PROBLEM TO WORK ON:
Pull each line holding "nullianism" out of the entries below.

=== Section Start ===

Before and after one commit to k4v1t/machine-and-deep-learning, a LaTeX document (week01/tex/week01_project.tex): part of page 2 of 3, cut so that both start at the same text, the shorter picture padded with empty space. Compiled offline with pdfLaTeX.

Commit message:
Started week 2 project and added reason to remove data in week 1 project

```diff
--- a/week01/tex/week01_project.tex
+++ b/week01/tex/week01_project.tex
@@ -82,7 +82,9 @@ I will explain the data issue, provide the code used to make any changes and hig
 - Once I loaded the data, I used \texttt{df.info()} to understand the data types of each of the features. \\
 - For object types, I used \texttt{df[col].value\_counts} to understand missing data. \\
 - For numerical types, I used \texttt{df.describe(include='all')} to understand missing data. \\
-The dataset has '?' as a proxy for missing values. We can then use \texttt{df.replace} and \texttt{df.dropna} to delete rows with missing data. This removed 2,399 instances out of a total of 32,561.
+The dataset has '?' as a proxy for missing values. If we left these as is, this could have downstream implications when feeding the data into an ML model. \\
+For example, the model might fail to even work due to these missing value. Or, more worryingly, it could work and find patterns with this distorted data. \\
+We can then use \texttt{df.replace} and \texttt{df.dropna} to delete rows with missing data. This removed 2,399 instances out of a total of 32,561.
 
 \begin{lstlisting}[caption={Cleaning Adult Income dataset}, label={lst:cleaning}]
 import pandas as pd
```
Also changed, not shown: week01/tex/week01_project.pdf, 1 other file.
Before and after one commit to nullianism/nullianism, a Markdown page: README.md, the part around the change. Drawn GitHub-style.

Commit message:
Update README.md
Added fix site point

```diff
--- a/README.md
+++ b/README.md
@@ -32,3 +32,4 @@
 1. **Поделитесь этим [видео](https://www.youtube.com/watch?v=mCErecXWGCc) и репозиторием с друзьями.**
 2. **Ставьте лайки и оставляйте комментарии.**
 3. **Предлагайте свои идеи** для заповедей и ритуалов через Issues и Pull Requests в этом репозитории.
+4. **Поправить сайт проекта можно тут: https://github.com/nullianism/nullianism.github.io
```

=== Section End ===

RESPONSE TO THIS EXERCISE:
Before and after one commit to nullianism/nullianism, a Markdown page: README.md, the part around the change. Drawn GitHub-style.
+4. **Поправить сайт проекта можно тут: https://github.com/nullianism/nullianism.github.io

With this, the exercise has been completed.